A set of AGCM experiments is used to study the annual cycle of precipitation in the region surrounding the tropical Atlantic Ocean. The experiments are designed to reveal the relative importance of insolation over land and the (uncoupled) SST on the annual cycle of precipitation over the tropical Atlantic Ocean, Africa, and the tropical Americas.SST variations impact the position of the maritime ITCZ by forcing the hydrostatic adjustment of the atmospheric boundary layer and changes in surface pressure and low-level convergence. The condensation heating released in the ITCZ contributes substantially to the surface circulation and the maintenance of the SST-induced ITCZ anomalies.The remote influence of SST is felt in equatorial coastal areas and the Sahel. The circulation driven by condensation heating in the maritime ITCZ extends to the coastal regions, thus communicating the SST signal onshore. Conversely, the Sahel responds to variations in SST through boundary layer processes that do not involve the maritime ITCZ. The atmospheric response to changes in subtropical SST is advected inland and forces changes in sea level pressure and low-level convergence across a large part of tropical Africa.The impact of local insolation on continental precipitation can be explained by balancing net energy input at the top of the atmospheric column with the export of energy by the divergent circulation that accompanies convection. Increased insolation reduces the stability of the atmosphere in the main continental convection centers, but not in monsoon regions.Insolation over land impacts the intensity of the maritime ITCZ via its influence on precipitation in Africa and South America.

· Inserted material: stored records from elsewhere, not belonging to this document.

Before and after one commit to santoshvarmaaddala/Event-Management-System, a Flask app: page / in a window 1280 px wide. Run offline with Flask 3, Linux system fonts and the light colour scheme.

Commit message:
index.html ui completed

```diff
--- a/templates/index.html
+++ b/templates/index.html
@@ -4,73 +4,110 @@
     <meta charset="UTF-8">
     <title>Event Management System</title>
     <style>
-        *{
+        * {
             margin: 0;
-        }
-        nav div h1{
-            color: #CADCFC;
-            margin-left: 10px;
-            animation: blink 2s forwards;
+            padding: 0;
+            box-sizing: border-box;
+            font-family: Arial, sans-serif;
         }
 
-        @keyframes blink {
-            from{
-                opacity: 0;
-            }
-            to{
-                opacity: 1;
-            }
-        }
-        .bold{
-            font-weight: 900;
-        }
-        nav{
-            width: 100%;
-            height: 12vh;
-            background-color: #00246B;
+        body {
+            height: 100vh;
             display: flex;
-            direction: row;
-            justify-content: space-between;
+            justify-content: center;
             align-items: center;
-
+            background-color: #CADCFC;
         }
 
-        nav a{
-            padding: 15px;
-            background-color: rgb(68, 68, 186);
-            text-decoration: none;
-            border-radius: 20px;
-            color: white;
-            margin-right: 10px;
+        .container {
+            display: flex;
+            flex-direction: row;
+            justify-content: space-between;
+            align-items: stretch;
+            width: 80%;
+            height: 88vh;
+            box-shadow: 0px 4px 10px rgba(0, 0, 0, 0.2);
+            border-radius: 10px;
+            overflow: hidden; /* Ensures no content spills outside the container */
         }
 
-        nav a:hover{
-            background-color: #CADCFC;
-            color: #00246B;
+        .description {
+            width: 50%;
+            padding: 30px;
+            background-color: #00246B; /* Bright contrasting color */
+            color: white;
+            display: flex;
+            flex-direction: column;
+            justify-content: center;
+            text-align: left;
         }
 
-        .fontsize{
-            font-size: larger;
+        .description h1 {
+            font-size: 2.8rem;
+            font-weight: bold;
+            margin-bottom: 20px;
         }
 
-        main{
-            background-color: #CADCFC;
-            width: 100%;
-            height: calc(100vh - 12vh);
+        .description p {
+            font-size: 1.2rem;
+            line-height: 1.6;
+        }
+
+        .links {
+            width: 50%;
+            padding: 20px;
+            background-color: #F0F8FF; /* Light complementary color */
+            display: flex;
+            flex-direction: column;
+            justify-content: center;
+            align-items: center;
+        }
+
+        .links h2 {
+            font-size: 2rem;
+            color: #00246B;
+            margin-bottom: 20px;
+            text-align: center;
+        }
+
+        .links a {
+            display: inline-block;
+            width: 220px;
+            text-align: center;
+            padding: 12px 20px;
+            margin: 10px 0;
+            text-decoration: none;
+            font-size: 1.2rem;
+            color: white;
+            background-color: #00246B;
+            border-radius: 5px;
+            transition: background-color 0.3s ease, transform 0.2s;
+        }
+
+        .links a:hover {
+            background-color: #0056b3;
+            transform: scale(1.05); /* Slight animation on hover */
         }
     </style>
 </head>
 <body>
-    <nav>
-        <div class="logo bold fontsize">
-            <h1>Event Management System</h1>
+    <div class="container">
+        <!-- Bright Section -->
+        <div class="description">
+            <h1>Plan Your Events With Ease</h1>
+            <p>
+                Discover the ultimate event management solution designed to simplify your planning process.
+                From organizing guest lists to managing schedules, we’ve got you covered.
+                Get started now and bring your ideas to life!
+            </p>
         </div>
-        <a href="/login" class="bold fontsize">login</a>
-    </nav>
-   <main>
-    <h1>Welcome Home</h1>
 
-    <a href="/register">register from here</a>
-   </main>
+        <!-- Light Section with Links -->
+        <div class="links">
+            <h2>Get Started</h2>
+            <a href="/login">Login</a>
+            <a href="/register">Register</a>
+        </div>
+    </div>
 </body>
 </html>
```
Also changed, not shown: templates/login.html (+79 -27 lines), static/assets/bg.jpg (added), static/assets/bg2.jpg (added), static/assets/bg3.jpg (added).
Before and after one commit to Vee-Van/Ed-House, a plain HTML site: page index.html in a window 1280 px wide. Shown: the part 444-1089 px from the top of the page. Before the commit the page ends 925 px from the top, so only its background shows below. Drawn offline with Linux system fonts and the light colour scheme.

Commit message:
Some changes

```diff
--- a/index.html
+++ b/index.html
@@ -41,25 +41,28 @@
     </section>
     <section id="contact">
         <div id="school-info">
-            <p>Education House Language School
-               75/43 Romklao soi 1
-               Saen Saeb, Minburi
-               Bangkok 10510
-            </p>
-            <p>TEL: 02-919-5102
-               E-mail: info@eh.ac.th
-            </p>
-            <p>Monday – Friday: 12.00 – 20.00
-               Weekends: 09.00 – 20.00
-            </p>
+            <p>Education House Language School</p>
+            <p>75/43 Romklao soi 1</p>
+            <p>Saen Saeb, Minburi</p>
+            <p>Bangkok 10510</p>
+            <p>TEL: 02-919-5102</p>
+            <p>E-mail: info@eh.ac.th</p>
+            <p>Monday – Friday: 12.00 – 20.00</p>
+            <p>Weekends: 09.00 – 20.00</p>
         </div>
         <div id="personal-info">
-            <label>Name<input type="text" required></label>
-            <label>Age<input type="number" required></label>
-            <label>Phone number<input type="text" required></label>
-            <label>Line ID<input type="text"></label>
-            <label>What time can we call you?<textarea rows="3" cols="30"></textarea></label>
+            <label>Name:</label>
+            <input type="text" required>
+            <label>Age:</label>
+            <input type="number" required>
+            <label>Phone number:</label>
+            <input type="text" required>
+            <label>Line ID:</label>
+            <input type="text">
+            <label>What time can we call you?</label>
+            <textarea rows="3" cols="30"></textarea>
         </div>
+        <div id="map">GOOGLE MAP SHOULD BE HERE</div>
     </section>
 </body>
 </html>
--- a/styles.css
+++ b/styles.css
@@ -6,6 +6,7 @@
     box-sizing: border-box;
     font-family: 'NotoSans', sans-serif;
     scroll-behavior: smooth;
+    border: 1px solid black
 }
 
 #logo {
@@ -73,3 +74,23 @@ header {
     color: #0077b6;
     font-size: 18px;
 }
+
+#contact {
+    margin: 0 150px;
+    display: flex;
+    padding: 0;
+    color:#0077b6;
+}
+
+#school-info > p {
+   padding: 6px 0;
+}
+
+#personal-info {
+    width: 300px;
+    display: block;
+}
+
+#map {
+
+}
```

Reduced land precipitation induces the cooling of the Atlantic upper troposphere and the enhancement of convective available potential energy in the maritime ITCZ.
884KZTimes Cited:4Cited References Count:25